It's no secret that consuming whole foods has a positive affect on our health. But, I also understand whole foods aren't always accessible. When we talk about whole foods, think: rich in nutrients and minimal ingredients. Examples include: fruits, vegetables, nuts and legumes, meats, fish, eggs, grains, and dairy. Not to get them confused with the processed vs unprocessed food debacle -- even whole foods are technically processed. Let's also not get whole foods confused with fresh vs frozen vs canned. Fresh, frozen, and canned goods all are rich in nutrients, they are just processed differently. So, how do we incorporate more whole foods into our diets? Here are a few examples to enhance your whole food consumption: 1. Making pasta? Whip up your own sauce! I'm certainly no chef, but mixing tomatoes, onions, garlic, basil, oregano, maybe a little mushroom can make a mean pasta sauce. This combo is a great way to get some extra nutrients in. 2. Blend a smoothie.

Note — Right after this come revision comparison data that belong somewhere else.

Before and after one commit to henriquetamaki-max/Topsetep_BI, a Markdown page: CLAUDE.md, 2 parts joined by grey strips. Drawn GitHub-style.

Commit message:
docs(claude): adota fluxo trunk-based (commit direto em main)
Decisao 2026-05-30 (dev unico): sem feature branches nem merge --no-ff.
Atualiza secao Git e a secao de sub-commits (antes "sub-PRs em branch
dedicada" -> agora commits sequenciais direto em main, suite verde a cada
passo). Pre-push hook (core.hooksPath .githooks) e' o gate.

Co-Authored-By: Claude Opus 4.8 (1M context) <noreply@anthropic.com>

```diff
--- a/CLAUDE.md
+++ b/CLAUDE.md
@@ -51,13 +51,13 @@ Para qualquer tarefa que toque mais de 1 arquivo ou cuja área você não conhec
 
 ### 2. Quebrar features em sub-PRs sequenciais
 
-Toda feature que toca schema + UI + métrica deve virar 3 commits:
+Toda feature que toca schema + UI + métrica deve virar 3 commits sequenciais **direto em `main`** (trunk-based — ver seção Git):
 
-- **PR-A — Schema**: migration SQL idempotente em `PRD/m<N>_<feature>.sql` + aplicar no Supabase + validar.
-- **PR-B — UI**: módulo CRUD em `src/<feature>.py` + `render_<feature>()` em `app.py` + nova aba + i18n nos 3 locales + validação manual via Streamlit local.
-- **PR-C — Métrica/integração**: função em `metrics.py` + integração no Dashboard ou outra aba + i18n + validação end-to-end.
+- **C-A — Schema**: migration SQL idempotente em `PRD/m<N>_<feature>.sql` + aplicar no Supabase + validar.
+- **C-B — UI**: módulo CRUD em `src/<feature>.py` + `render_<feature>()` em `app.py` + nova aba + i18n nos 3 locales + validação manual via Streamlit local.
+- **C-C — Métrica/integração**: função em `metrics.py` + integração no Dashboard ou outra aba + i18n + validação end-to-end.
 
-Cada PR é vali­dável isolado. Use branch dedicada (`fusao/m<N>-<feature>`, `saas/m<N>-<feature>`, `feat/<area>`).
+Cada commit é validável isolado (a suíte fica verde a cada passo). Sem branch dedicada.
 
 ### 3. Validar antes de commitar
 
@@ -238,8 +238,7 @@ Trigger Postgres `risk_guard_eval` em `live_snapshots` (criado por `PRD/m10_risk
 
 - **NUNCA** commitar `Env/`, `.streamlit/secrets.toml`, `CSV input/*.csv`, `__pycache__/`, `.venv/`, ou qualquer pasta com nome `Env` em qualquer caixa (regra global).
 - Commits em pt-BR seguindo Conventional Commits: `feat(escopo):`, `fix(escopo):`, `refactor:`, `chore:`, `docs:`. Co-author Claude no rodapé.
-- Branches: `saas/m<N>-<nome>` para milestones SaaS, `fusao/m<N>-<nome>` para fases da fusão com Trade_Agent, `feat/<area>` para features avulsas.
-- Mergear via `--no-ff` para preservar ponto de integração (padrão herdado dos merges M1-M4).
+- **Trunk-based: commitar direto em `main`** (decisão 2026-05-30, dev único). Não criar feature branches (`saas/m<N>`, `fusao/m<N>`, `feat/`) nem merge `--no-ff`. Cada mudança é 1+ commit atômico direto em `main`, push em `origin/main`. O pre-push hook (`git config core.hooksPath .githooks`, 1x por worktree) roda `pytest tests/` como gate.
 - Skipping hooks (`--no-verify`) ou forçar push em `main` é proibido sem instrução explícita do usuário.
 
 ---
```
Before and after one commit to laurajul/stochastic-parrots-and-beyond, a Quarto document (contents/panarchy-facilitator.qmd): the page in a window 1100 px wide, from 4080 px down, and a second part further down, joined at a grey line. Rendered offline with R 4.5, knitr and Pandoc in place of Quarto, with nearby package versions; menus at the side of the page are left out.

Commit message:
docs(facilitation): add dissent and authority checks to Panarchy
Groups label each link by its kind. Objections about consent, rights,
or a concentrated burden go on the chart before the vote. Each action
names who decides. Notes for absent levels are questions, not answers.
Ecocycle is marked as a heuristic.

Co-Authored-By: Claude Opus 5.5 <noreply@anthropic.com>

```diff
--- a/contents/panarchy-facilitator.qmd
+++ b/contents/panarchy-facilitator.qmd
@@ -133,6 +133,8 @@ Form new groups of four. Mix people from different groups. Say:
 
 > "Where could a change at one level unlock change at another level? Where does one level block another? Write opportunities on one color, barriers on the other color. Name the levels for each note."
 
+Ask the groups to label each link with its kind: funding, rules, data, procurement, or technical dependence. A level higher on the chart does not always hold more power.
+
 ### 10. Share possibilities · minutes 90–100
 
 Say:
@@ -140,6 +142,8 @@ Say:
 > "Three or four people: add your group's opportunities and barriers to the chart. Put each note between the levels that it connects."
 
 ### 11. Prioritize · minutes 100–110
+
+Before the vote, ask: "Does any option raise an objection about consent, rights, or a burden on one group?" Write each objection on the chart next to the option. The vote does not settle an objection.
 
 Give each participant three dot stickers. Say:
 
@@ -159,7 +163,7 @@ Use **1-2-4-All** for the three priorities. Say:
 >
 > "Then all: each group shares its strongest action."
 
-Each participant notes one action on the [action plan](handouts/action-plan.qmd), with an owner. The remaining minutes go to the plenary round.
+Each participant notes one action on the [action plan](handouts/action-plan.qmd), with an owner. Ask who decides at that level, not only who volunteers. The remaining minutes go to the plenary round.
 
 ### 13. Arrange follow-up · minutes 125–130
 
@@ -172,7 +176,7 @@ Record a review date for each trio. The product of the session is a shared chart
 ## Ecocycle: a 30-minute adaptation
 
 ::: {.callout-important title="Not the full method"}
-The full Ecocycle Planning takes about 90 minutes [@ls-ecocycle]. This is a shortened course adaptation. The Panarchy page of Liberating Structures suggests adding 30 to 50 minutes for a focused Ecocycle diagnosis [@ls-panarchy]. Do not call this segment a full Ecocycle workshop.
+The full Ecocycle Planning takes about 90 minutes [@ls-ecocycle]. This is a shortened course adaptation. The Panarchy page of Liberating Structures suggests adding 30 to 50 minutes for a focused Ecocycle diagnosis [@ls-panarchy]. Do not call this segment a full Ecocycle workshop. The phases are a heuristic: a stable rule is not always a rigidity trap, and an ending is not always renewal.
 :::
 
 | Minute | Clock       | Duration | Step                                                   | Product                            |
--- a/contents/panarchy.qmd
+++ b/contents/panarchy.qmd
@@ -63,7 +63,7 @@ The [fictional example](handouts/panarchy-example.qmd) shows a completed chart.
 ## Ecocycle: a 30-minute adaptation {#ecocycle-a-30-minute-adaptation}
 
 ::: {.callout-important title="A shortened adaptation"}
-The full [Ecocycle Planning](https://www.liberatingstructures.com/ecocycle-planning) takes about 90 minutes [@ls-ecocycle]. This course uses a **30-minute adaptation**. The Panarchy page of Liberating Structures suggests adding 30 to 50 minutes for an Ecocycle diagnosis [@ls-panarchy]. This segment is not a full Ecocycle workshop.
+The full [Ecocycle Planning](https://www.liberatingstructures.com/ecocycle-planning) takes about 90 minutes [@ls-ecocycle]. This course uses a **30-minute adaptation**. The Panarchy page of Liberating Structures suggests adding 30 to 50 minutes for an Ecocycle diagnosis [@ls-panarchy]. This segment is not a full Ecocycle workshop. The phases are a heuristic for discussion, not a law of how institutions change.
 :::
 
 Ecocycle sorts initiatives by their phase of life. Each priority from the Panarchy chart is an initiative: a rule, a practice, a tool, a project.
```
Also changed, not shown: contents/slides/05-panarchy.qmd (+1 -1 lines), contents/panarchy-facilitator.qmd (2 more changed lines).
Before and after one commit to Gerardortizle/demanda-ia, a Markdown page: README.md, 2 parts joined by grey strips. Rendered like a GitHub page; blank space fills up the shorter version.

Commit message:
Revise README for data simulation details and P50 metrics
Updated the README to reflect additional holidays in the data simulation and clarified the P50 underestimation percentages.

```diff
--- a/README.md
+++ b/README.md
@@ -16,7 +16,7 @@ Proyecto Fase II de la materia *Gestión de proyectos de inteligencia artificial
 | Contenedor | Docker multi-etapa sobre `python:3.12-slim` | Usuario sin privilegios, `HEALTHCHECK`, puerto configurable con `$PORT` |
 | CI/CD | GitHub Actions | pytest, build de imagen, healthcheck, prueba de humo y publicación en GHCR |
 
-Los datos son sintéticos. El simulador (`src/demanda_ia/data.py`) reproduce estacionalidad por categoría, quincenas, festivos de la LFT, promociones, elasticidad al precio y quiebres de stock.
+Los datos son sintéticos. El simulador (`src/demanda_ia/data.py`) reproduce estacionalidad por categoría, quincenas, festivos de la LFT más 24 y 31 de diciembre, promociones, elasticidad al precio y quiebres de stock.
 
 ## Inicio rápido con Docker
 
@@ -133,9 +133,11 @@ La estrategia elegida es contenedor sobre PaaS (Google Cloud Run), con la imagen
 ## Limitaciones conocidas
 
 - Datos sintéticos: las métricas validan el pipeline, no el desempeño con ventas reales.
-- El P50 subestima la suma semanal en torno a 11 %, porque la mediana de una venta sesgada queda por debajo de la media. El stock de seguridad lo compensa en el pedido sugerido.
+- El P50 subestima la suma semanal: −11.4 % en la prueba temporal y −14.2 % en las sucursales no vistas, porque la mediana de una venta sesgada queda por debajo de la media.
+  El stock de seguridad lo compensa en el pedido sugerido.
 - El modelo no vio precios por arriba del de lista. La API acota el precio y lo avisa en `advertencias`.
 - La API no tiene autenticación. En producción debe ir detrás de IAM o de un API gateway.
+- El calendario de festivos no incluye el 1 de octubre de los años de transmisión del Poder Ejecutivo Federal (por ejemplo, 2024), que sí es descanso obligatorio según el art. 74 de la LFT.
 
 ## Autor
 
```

Smoothies can be filling and nutritious by combining fruits, vegetables, dairy, and nuts. This provides well-rounded macronutrients AND micronutrients. 3. Toss a preferred protein over a salad mix. Salad mixes have become a frequent source of veg in our household. They generally have plenty of veggies, nuts, and maybe a fruit source already mixed together making it easy to knock out some nutrients. Since the salad is already prepped, you can easily toss chicken, fish, or another protein with it to complete the meal. Whole foods don't have to be complicated. It may be worth focusing less on whether or not something is frozen, fresh, or canned and focus more on what is the simplest way to increase nutrient density in a meal.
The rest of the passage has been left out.